Modern Attacking Play

Score. Celebrate. Repeat.

“You never get fed up of scoring goals”

Alan Shearer

In the last section, we focused on Andros Townsend’s shooting choices. It’s important to remember that information provided is focusing on the absolute elite-level of professional football in one of the world’s top leagues. Andros Townsend is a top level footballer, who has many great qualities.

To experience the career Andros Townsend has achieved takes an enormous amount of  effort, dedication and skill. The principles pointed out here simply aim suggest how he could be even better.

Townsend’s Crystal Palace teammate Wilfred Zaha was highlighted as a perfect example of what Andros Townsend could possibly be, with some changes to his decision-making.

This section will be used to demonstrate these differences

The first video in this section compares Wilfred Zaha and Andros Townsend picking up the ball towards the centre of the pitch.

In the first clip, Townsend comes inside onto his right foot and makes the decision to shoot from long-range from an area where about only 1 in every 100 shots are scored from (1%).
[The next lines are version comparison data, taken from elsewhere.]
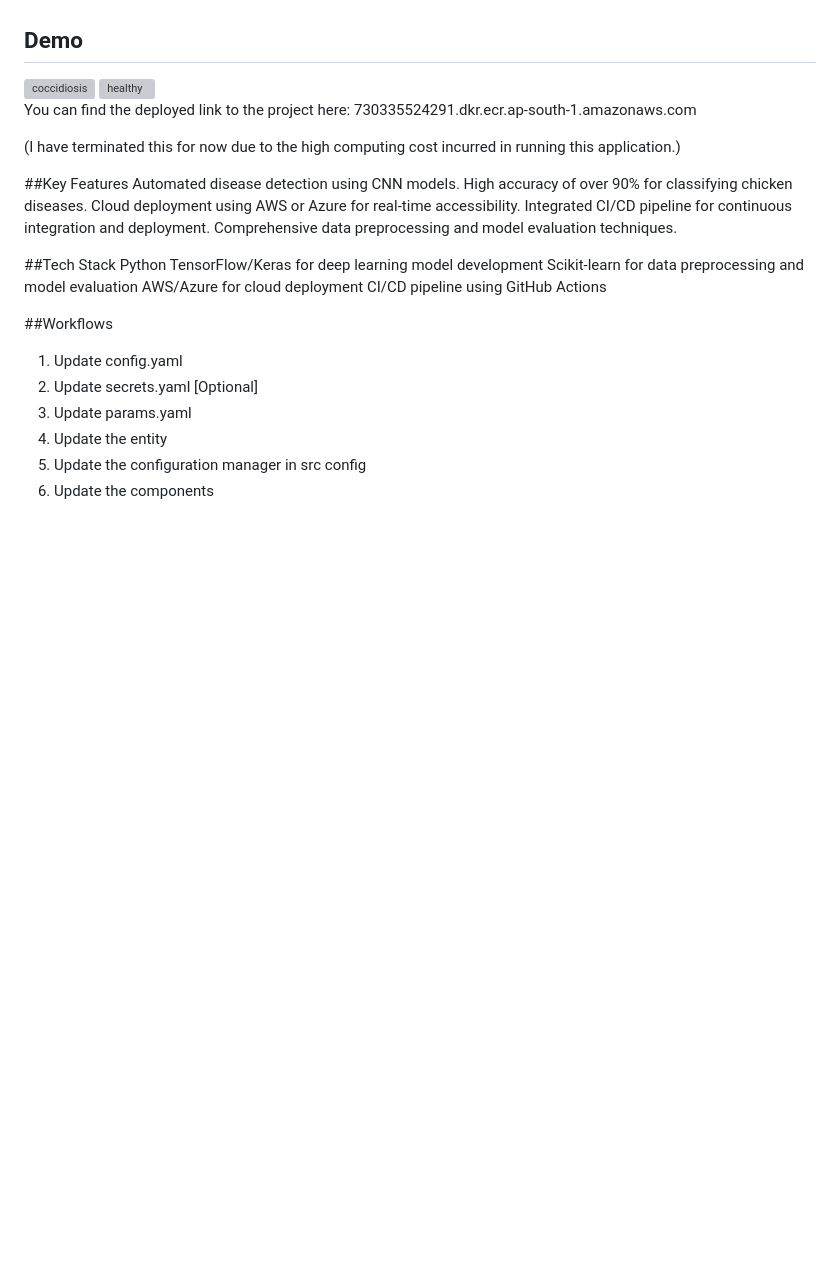
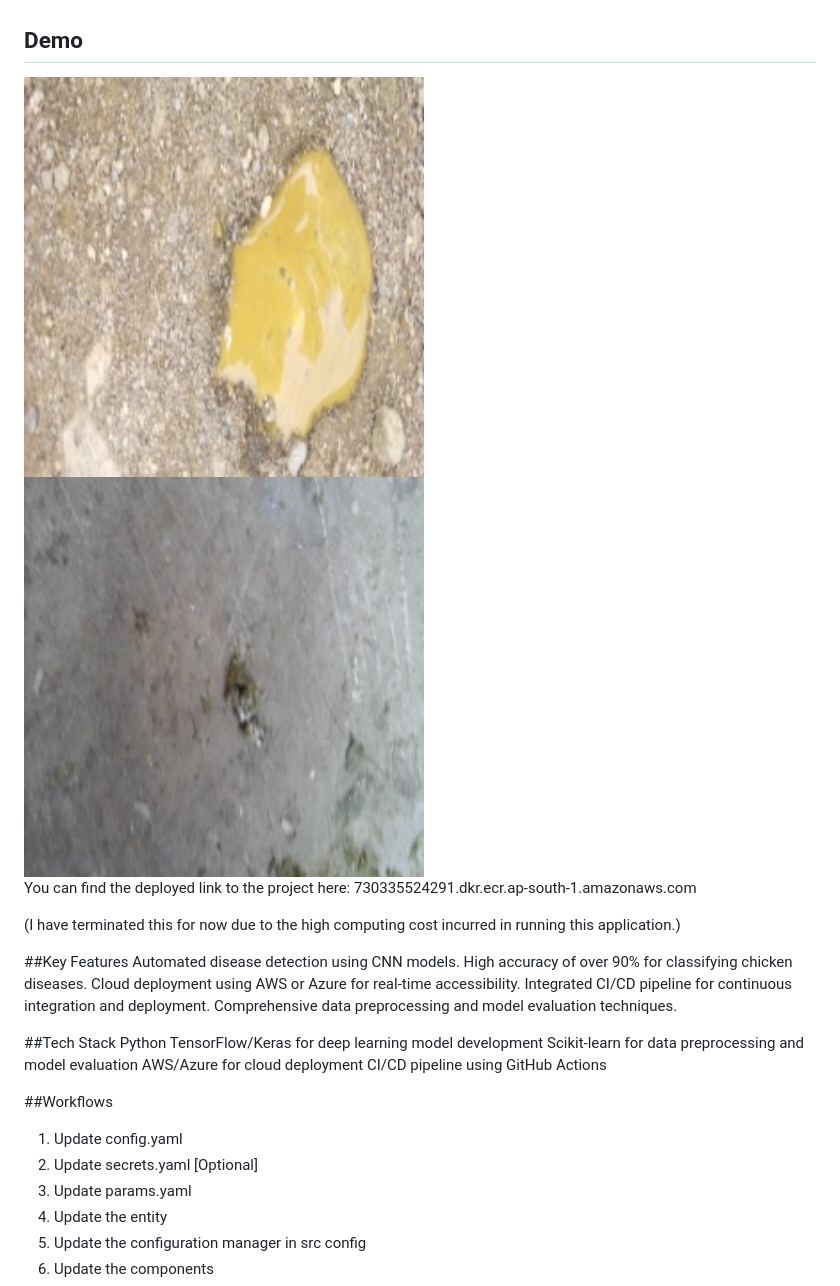
Before and after one commit to Lucifer0807/chicken-disease-classification, a Markdown page: README.md, the part around the change. Drawn GitHub-style; blank space fills up the shorter version; grey boxes are pictures that could not be loaded.

```diff
--- a/README.md
+++ b/README.md
@@ -6,8 +6,8 @@ The Chicken Disease Classification Project aims to detect and classify poultry d
 ## Demo
 
 <div>
-    <img src="images/coccidiosis.png" alt="coccidiosis" width="400"/>
-    <img src="images/healthy.png" alt="healthy" width="400"/>
+    <img src="cocci.8.jpg" alt="coccidiosis" width="400"/>
+    <img src="healthy.9.jpg" alt="healthy" width="400"/>
 </div>
 
 You can find the deployed link to the project here: 730335524291.dkr.ecr.ap-south-1.amazonaws.com
```
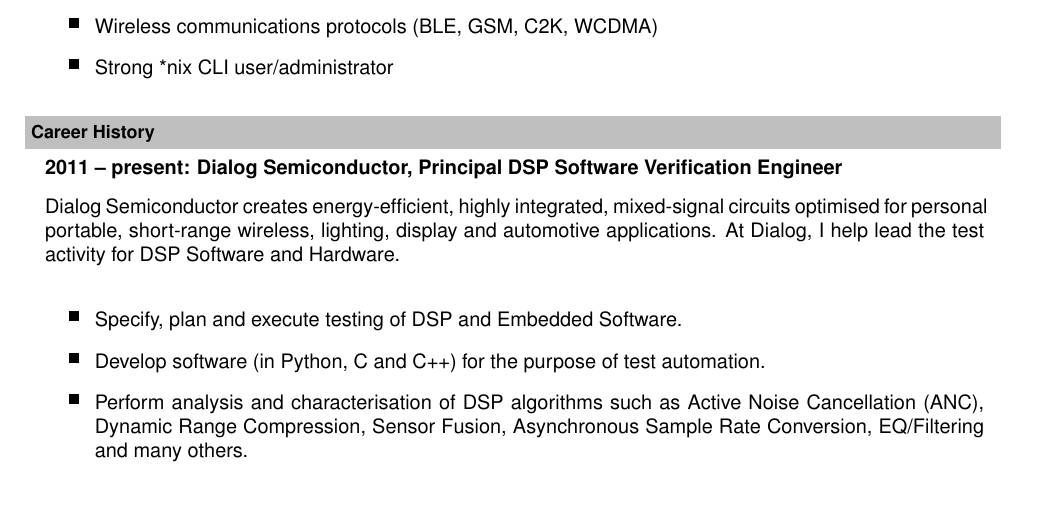
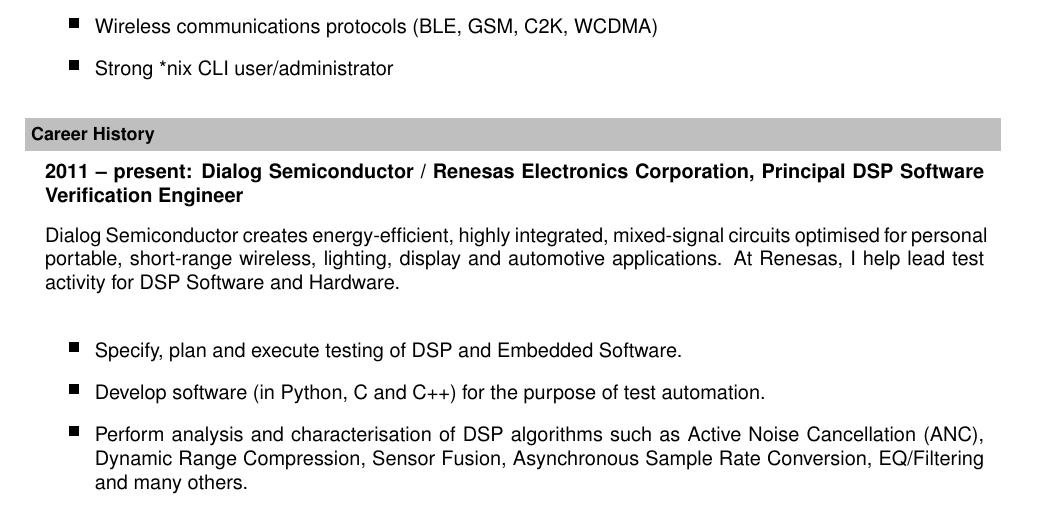
Before and after one commit to harveyormston/cv, a LaTeX CV (cv.tex): part of page 1 of 2, cut so that both start at the same text. Compiled offline with pdfLaTeX.

Commit message:
Update employer info.

```diff
--- a/cv.tex
+++ b/cv.tex
@@ -73,10 +73,11 @@
 \resheading{\textbf{Career History}}\\[\lsep]
 
 \begin{itemize}[align=left]
-\item[] \textbf{2011 – present: Dialog Semiconductor, Principal DSP Software Verification Engineer}
+\item[] \textbf{2011 – present: Dialog Semiconductor / Renesas Electronics
+  Corporation, Principal DSP Software Verification Engineer}
 \item[] Dialog Semiconductor creates energy-efficient, highly integrated,
   mixed-signal circuits optimised for personal portable, short-range wireless,
-    lighting, display and automotive applications. At Dialog, I help lead the
+    lighting, display and automotive applications. At Renesas, I help lead
     test activity for DSP Software and Hardware.
 \\
 \end{itemize}
```
Also changed, not shown: cv.pdf (deleted), 1 other file.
In the following clips, Wilfred Zaha receives the ball in almost identical positions and situations, but has no intention of shooting. He decided to drive forward before passing the ball to a teammate.

In both clips, notice how much more dangerous the resulting attack is for Crystal Palace instead of a 1% chance of the shot being scored.

The next video focuses on counter attack situations. In this set of clips, both players receive the ball centrally with plenty of space to drive forward at the opposition defence.

Andros Townsend chooses again to shoot from distance while ignoring passing options to his left.

Zaha instead decides to use this passing option to his left, despite there being more space to run forward into.

The final video example shows both players receiving the ball in wider areas and cutting inside off the wing.

In both examples, Zaha chooses to pass, which creates a more dangerous opportunity for his teammate who eventually wins a penalty.

Townsend on the other hand chooses to shoot from long range. Both of Townsend’s shots are comfortably blocked by the defenders and the opportunity to attack is wasted.

What can we take away from this section?

Wilfred Zaha and Andros Townsend often find themselves in similar situations when receiving the ball for Crystal Palace

Townsend often looks to shoot, and loses the ability to consider other options when doing so. Zaha looks to dribble and combine with teammates

Zaha creates better opportunities for himself and others, and is a more effective player, despite having many similar opportunities to Townsend